“Because we have family in Italy, we’ve been very aware of how bad this could be, so that’s why we’re hanging out at home a lot, not going to bars anymore. We’re just trying to wait and see how this goes.”

The couple is also growing more and more worried about their family overseas and in other parts of Europe.

Balestrucci’s sister is in Sweden, where she was quarantined for two weeks because she had also just returned from Italy in early March. Meanwhile, her brother is in the United Kingdom, where access to healthcare is limited because he is a foreign national. Plus, he has hardly seen any noticeable policy changes to slow the spread of the virus — but flights are limited, so it’s difficult for him to leave the island.

“They all seem to be reacting in different ways; none of them seem to be predictable because the virus spreading is unpredictable,” Geekie said. “That’s been kind of nerve-wracking.”

‘The best and only way to make a change’

As they watch the situation evolve daily, and wait for changes, the couple turns toward the United States, especially where Geekie’s family lives in Shawnee.

“Reading the news from abroad, it’s frustrating seeing how this pandemic seems to be bringing all the problems and showing us the cracks in the system, and I can’t do anything about it,” Geekie said. “Everyone should be worried, because by being worried, you really reduce the effects and the growth (of the virus).”

While responses from government leaders may be mixed, the couple hopes that Americans will take the virus seriously and take actions to keep themselves safe and healthy.

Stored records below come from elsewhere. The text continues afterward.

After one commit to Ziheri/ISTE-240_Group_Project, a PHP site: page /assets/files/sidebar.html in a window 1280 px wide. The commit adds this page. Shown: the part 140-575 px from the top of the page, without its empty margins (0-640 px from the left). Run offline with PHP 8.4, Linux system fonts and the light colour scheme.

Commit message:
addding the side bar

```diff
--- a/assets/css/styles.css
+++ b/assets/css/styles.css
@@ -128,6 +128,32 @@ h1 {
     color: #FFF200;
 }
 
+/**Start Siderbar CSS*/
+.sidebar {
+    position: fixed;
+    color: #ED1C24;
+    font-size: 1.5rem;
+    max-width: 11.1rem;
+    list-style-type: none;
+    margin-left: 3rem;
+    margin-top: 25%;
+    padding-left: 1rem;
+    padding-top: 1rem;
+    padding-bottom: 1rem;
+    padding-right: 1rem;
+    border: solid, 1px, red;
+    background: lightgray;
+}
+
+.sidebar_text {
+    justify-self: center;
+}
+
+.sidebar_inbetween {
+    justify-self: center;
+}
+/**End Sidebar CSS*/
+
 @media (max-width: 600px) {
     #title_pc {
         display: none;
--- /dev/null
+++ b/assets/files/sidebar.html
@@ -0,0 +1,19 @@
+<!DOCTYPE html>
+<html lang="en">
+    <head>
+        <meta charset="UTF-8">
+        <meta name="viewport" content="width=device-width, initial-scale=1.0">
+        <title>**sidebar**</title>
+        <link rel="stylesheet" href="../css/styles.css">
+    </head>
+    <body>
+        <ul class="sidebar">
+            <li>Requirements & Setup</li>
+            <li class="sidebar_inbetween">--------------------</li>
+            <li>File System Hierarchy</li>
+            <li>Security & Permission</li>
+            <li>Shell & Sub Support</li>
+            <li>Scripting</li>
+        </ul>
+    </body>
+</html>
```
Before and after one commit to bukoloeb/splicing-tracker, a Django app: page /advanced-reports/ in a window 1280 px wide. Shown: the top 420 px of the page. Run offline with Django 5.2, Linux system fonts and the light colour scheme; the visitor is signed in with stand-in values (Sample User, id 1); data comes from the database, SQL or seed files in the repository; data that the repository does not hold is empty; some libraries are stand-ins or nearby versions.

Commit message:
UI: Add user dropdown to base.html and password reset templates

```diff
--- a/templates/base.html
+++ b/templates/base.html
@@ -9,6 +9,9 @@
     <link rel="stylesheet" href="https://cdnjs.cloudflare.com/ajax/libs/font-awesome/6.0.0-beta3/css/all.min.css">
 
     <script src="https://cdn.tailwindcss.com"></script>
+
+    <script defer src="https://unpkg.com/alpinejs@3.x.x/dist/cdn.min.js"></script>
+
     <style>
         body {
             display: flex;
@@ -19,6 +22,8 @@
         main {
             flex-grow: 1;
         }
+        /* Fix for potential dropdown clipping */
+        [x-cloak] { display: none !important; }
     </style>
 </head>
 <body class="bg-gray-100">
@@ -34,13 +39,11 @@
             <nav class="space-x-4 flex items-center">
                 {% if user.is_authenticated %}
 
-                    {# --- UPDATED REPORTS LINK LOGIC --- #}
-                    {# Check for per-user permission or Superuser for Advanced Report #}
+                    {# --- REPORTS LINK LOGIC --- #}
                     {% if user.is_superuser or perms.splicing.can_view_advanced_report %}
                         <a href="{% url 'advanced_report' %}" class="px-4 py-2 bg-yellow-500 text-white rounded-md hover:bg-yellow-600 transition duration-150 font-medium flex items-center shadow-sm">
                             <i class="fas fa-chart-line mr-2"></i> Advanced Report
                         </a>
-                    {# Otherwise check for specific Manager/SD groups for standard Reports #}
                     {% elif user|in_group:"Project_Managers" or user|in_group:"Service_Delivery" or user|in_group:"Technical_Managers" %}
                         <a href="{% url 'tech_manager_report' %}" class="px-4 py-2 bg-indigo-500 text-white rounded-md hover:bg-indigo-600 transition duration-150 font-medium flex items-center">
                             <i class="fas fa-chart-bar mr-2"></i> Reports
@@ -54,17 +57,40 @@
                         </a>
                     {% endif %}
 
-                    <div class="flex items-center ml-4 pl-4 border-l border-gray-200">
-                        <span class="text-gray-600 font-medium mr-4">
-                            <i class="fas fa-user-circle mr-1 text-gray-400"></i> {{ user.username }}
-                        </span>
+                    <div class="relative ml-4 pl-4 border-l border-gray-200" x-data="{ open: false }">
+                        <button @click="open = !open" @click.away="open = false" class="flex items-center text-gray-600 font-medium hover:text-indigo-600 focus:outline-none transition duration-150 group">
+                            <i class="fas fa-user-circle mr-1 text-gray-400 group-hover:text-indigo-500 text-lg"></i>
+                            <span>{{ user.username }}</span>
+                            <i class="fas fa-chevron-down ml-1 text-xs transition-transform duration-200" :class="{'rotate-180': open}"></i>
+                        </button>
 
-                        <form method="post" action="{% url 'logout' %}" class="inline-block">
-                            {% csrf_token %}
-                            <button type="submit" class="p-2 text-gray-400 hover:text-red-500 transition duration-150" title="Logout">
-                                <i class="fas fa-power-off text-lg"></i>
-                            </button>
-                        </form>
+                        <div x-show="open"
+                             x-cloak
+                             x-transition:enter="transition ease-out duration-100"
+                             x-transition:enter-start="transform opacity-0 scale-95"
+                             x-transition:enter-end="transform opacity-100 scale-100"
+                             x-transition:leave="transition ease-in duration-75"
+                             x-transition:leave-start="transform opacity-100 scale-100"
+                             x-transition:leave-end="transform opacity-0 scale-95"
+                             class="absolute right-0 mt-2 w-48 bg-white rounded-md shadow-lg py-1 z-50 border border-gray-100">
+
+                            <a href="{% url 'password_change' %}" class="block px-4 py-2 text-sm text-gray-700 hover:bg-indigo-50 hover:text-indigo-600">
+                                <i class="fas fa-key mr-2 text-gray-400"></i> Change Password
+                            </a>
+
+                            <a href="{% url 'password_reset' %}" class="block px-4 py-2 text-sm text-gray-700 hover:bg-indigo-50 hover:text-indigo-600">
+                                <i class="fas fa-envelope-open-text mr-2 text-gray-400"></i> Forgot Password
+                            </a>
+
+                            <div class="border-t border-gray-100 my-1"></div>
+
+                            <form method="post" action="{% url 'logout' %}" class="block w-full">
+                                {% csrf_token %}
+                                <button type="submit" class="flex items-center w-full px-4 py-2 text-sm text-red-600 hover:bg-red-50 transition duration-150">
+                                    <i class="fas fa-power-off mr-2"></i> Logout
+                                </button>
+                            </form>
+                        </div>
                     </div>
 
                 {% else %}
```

“Social distancing seems like the best and only way to make a change,” Geekie said.

“Yeah, the earlier the better,” Balestrucci added. “A single person can make a difference.”